**The task:**
Copy all the lines of the listing below exactly. Skip the images.

**Data provided:**
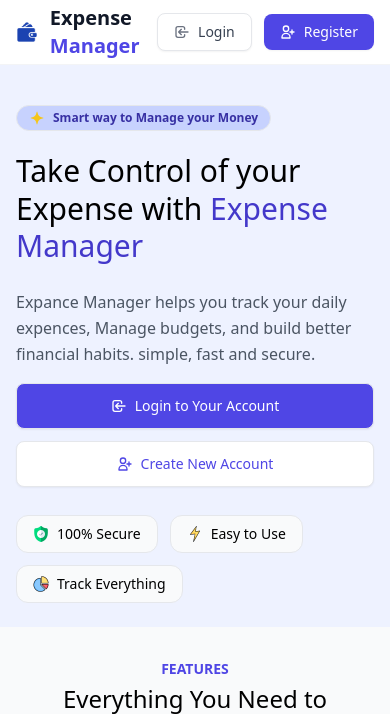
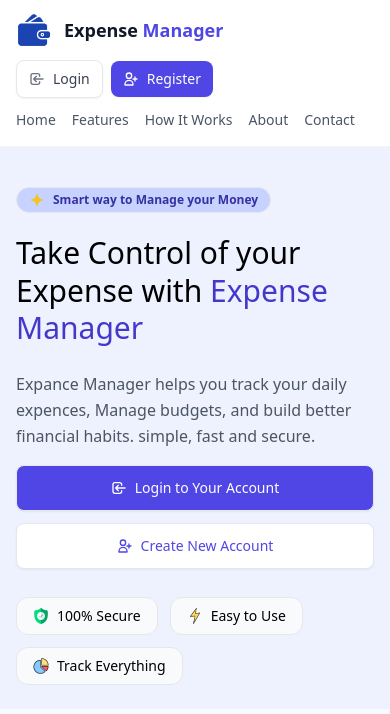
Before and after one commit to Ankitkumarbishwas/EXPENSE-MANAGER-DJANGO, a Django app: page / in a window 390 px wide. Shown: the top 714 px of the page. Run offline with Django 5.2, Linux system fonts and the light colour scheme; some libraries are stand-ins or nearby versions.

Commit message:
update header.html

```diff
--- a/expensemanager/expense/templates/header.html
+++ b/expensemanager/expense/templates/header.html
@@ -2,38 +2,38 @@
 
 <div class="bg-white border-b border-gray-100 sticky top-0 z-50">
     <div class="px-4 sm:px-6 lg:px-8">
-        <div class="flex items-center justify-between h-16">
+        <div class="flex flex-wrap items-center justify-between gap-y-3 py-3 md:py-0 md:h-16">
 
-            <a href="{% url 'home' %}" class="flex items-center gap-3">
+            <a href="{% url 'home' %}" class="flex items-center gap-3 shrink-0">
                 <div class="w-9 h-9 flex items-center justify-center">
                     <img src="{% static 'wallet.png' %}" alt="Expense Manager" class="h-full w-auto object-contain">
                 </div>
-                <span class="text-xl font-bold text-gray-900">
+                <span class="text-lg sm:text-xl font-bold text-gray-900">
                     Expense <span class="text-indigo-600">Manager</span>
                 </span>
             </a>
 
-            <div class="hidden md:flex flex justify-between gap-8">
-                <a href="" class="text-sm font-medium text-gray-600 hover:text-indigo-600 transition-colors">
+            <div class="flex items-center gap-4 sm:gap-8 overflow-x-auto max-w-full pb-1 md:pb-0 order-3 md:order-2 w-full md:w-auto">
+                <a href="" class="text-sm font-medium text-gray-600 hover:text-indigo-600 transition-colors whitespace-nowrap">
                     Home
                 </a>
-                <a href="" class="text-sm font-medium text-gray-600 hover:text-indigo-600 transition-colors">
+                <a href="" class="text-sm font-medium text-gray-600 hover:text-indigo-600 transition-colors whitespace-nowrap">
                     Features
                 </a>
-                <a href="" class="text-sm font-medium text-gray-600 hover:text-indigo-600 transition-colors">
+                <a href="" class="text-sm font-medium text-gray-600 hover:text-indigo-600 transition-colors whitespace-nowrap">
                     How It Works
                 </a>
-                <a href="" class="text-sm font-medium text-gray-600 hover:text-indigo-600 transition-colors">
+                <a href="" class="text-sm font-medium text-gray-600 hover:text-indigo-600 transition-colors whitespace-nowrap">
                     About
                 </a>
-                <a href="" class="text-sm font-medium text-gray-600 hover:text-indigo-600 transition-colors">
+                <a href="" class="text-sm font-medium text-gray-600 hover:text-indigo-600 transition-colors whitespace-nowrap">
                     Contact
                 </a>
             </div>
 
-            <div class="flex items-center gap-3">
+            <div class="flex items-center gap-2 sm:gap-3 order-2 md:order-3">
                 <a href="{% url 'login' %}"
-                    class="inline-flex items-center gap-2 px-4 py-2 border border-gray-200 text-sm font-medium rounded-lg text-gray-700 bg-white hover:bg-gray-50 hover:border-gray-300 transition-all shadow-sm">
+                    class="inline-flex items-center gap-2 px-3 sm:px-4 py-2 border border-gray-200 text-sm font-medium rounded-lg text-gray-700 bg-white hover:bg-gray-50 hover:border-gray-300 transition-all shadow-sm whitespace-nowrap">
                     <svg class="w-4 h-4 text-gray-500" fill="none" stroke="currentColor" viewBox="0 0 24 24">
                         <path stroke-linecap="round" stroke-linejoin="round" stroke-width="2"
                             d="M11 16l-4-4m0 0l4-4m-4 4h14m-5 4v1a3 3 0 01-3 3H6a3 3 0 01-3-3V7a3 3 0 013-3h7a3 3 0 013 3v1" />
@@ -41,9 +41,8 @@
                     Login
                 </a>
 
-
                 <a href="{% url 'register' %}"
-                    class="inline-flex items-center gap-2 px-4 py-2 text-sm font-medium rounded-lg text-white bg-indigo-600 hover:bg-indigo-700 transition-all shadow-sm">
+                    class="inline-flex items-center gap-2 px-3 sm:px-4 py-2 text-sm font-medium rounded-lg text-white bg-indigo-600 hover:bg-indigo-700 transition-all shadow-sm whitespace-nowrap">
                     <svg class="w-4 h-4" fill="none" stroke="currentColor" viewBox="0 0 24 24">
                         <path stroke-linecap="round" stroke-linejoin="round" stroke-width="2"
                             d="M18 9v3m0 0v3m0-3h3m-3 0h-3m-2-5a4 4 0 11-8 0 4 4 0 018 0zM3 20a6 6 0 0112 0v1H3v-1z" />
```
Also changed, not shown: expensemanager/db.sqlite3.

**Written answer:**
Before and after one commit to Ankitkumarbishwas/EXPENSE-MANAGER-DJANGO, a Django app: page / in a window 390 px wide. Shown: the top 714 px of the page. Run offline with Django 5.2, Linux system fonts and the light colour scheme; some libraries are stand-ins or nearby versions.

Commit message:
update header.html

```diff
--- a/expensemanager/expense/templates/header.html
+++ b/expensemanager/expense/templates/header.html
@@ -2,38 +2,38 @@
 
 <div class="bg-white border-b border-gray-100 sticky top-0 z-50">
     <div class="px-4 sm:px-6 lg:px-8">
-        <div class="flex items-center justify-between h-16">
+        <div class="flex flex-wrap items-center justify-between gap-y-3 py-3 md:py-0 md:h-16">
 
-            <a href="{% url 'home' %}" class="flex items-center gap-3">
+            <a href="{% url 'home' %}" class="flex items-center gap-3 shrink-0">
                 <div class="w-9 h-9 flex items-center justify-center">
                     <img src="{% static 'wallet.png' %}" alt="Expense Manager" class="h-full w-auto object-contain">
                 </div>
-                <span class="text-xl font-bold text-gray-900">
+                <span class="text-lg sm:text-xl font-bold text-gray-900">
                     Expense <span class="text-indigo-600">Manager</span>
                 </span>
             </a>
 
-            <div class="hidden md:flex flex justify-between gap-8">
-                <a href="" class="text-sm font-medium text-gray-600 hover:text-indigo-600 transition-colors">
+            <div class="flex items-center gap-4 sm:gap-8 overflow-x-auto max-w-full pb-1 md:pb-0 order-3 md:order-2 w-full md:w-auto">
+                <a href="" class="text-sm font-medium text-gray-600 hover:text-indigo-600 transition-colors whitespace-nowrap">
                     Home
                 </a>
-                <a href="" class="text-sm font-medium text-gray-600 hover:text-indigo-600 transition-colors">
+                <a href="" class="text-sm font-medium text-gray-600 hover:text-indigo-600 transition-colors whitespace-nowrap">
                     Features
                 </a>
-                <a href="" class="text-sm font-medium text-gray-600 hover:text-indigo-600 transition-colors">
+                <a href="" class="text-sm font-medium text-gray-600 hover:text-indigo-600 transition-colors whitespace-nowrap">
                     How It Works
                 </a>
-                <a href="" class="text-sm font-medium text-gray-600 hover:text-indigo-600 transition-colors">
+                <a href="" class="text-sm font-medium text-gray-600 hover:text-indigo-600 transition-colors whitespace-nowrap">
                     About
                 </a>
-                <a href="" class="text-sm font-medium text-gray-600 hover:text-indigo-600 transition-colors">
+                <a href="" class="text-sm font-medium text-gray-600 hover:text-indigo-600 transition-colors whitespace-nowrap">
                     Contact
                 </a>
             </div>
 
-            <div class="flex items-center gap-3">
+            <div class="flex items-center gap-2 sm:gap-3 order-2 md:order-3">
                 <a href="{% url 'login' %}"
-                    class="inline-flex items-center gap-2 px-4 py-2 border border-gray-200 text-sm font-medium rounded-lg text-gray-700 bg-white hover:bg-gray-50 hover:border-gray-300 transition-all shadow-sm">
+                    class="inline-flex items-center gap-2 px-3 sm:px-4 py-2 border border-gray-200 text-sm font-medium rounded-lg text-gray-700 bg-white hover:bg-gray-50 hover:border-gray-300 transition-all shadow-sm whitespace-nowrap">
                     <svg class="w-4 h-4 text-gray-500" fill="none" stroke="currentColor" viewBox="0 0 24 24">
                         <path stroke-linecap="round" stroke-linejoin="round" stroke-width="2"
                             d="M11 16l-4-4m0 0l4-4m-4 4h14m-5 4v1a3 3 0 01-3 3H6a3 3 0 01-3-3V7a3 3 0 013-3h7a3 3 0 013 3v1" />
@@ -41,9 +41,8 @@
                     Login
                 </a>
 
-
                 <a href="{% url 'register' %}"
-                    class="inline-flex items-center gap-2 px-4 py-2 text-sm font-medium rounded-lg text-white bg-indigo-600 hover:bg-indigo-700 transition-all shadow-sm">
+                    class="inline-flex items-center gap-2 px-3 sm:px-4 py-2 text-sm font-medium rounded-lg text-white bg-indigo-600 hover:bg-indigo-700 transition-all shadow-sm whitespace-nowrap">
                     <svg class="w-4 h-4" fill="none" stroke="currentColor" viewBox="0 0 24 24">
                         <path stroke-linecap="round" stroke-linejoin="round" stroke-width="2"
                             d="M18 9v3m0 0v3m0-3h3m-3 0h-3m-2-5a4 4 0 11-8 0 4 4 0 018 0zM3 20a6 6 0 0112 0v1H3v-1z" />
```
Also changed, not shown: expensemanager/db.sqlite3.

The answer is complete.